In July 2018, the FDA approved
iobenguane I 131 (Azedra), the first treatment for patients with unresectable pheochromocytoma or paraganglioma, which are rare tumors of the adrenal gland that require systemic anticancer therapy. These tumors, which typically appear at an early age
and are associated with premature death, can increase the production of epinephrines and norepinephrines, leading to a host of symptoms, including hypertension, vomiting, weakness, and chest pain.
“Many patients with these ultra-rare cancers can be treated with surgery or local therapies, but there are no effective systemic treatments for patients who experience tumor-related symptoms such as high blood pressure,” said Richard Pazdur, MD, director of the FDA’s Oncology Center of Excellence and acting director of the Office of Hematology and Oncology Products in the FDA’s Center for Drug Evaluation and Research. “Patients will now have an approved therapy that has been shown to decrease the need for blood pressure medication and reduce tumor size in some patients.”
Click here to read more about iobenguane I 131

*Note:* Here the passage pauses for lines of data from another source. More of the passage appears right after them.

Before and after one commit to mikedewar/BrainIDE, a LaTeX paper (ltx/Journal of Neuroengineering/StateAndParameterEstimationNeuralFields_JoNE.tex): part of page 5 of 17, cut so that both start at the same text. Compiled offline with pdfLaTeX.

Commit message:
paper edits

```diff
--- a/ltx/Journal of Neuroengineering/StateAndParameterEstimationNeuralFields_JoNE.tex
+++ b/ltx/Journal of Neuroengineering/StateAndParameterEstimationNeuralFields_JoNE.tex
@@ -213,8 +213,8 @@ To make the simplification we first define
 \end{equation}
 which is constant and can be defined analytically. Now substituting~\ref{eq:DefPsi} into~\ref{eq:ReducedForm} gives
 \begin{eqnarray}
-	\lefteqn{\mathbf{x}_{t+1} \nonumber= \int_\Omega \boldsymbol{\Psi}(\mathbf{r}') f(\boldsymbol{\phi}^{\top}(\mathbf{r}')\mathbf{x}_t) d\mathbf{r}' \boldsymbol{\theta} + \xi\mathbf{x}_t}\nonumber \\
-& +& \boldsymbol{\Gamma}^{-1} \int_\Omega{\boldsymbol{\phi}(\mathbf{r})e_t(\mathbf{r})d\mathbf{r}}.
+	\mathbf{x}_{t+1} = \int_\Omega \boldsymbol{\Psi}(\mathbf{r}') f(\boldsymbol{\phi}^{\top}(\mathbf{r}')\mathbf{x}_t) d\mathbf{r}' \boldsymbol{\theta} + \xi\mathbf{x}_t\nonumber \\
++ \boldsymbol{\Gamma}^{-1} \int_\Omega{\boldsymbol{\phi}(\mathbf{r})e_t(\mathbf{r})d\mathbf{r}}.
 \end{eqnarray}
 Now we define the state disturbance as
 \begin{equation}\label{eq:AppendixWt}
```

Iobenguane I 131, which is a high-specific-activity radiotherapeutic agent, was approved based on a data package that included findings from a pivotal phase 2 study of the drug in 68 patients who had malignant, recurrent, or unresectable pheochromocytoma and paraganglioma. Data from the study were presented at the 2018 American Society of Clinical Oncology Annual Meeting.
The open-label, multi-center trial

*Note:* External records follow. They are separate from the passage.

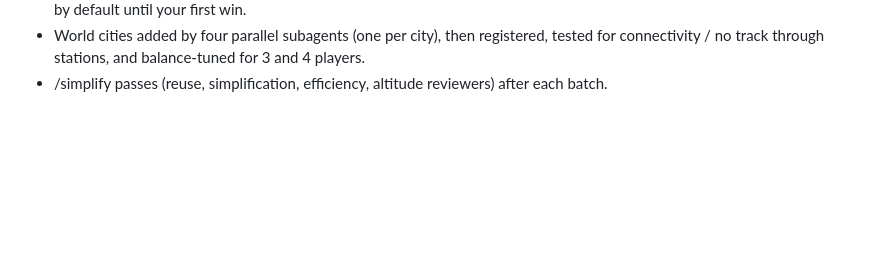
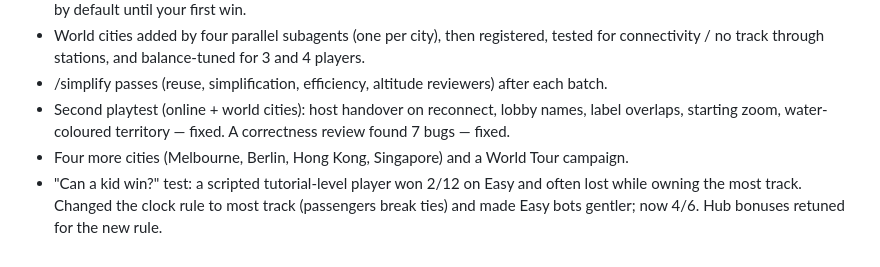
Before and after one commit to timoconnellaus/subway-builder-sydney, a Markdown page: PROGRESS.md, the part around the change. GitHub-like rendering; blank space fills up the shorter version.

Commit message:
Update build log
Co-Authored-By: Claude Opus 5.5 <noreply@anthropic.com>
Claude-Session: https://claude.ai/code/session_01VzQvnLWqadfMDDXKLtN2jt

```diff
--- a/PROGRESS.md
+++ b/PROGRESS.md
@@ -41,3 +41,9 @@ Overnight build, started 2026-10-02 20:30 AEST.
 - World cities added by four parallel subagents (one per city), then registered, tested for
   connectivity / no track through stations, and balance-tuned for 3 and 4 players.
 - /simplify passes (reuse, simplification, efficiency, altitude reviewers) after each batch.
+- Second playtest (online + world cities): host handover on reconnect, lobby names, label
+  overlaps, starting zoom, water-coloured territory — fixed. A correctness review found 7 bugs — fixed.
+- Four more cities (Melbourne, Berlin, Hong Kong, Singapore) and a World Tour campaign.
+- "Can a kid win?" test: a scripted tutorial-level player won 2/12 on Easy and often lost while
+  owning the most track. Changed the clock rule to most track (passengers break ties) and made
+  Easy bots gentler; now 4/6. Hub bonuses retuned for the new rule.
```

met its primary endpoint of the proportion of patients who were able to reduce their hypertensive medication by 50% or more for at least 6 months; in total, 25% of patients were able to achieve such a reduction.
Additionally, overall tumor response was achieved by 22% of the patients, and 92.2% of patients treated with at least 1 dose of the study drug had a partial response or stable disease at 12 months.

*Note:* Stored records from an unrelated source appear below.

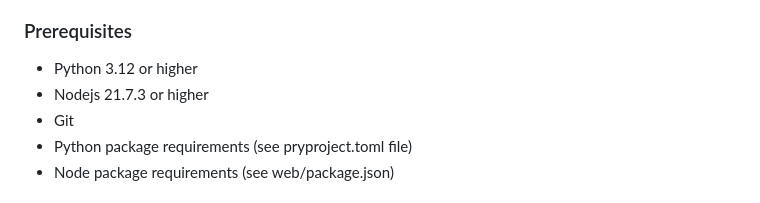
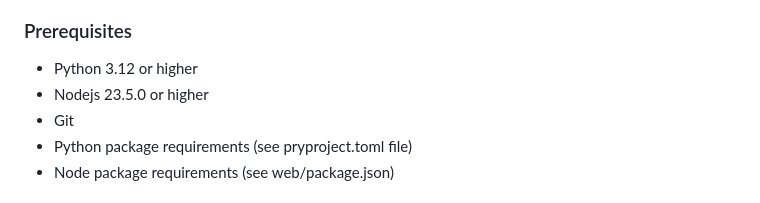
Before and after one commit to fraunhofer-isi/forecast-sites, a Markdown page: README.md, the part around the change. Drawn GitHub-style.

Commit message:
updated info about node version #6

```diff
--- a/README.md
+++ b/README.md
@@ -44,7 +44,7 @@ The installation of the model follows typical Git and Python based schemes.
 ### Prerequisites
 
 - Python 3.12 or higher
-- Nodejs 21.7.3 or higher
+- Nodejs 23.5.0 or higher
 - Git
 - Python package requirements (see pryproject.toml file)
 - Node package requirements (see web/package.json)
```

As of December 2017, the median overall survival was 37 months from the first dose of the drug in the overall study population, 44 months among patients who received 2 doses, and 18 months in patients who received a single dose.
Common side effects of iobenguane I 131are lymphopenia, neutropenia, thrombocytopenia, fatigue, and anemia, and as the drug is a radioactive agent, its label includes language warning patients and their family members about radiation risks.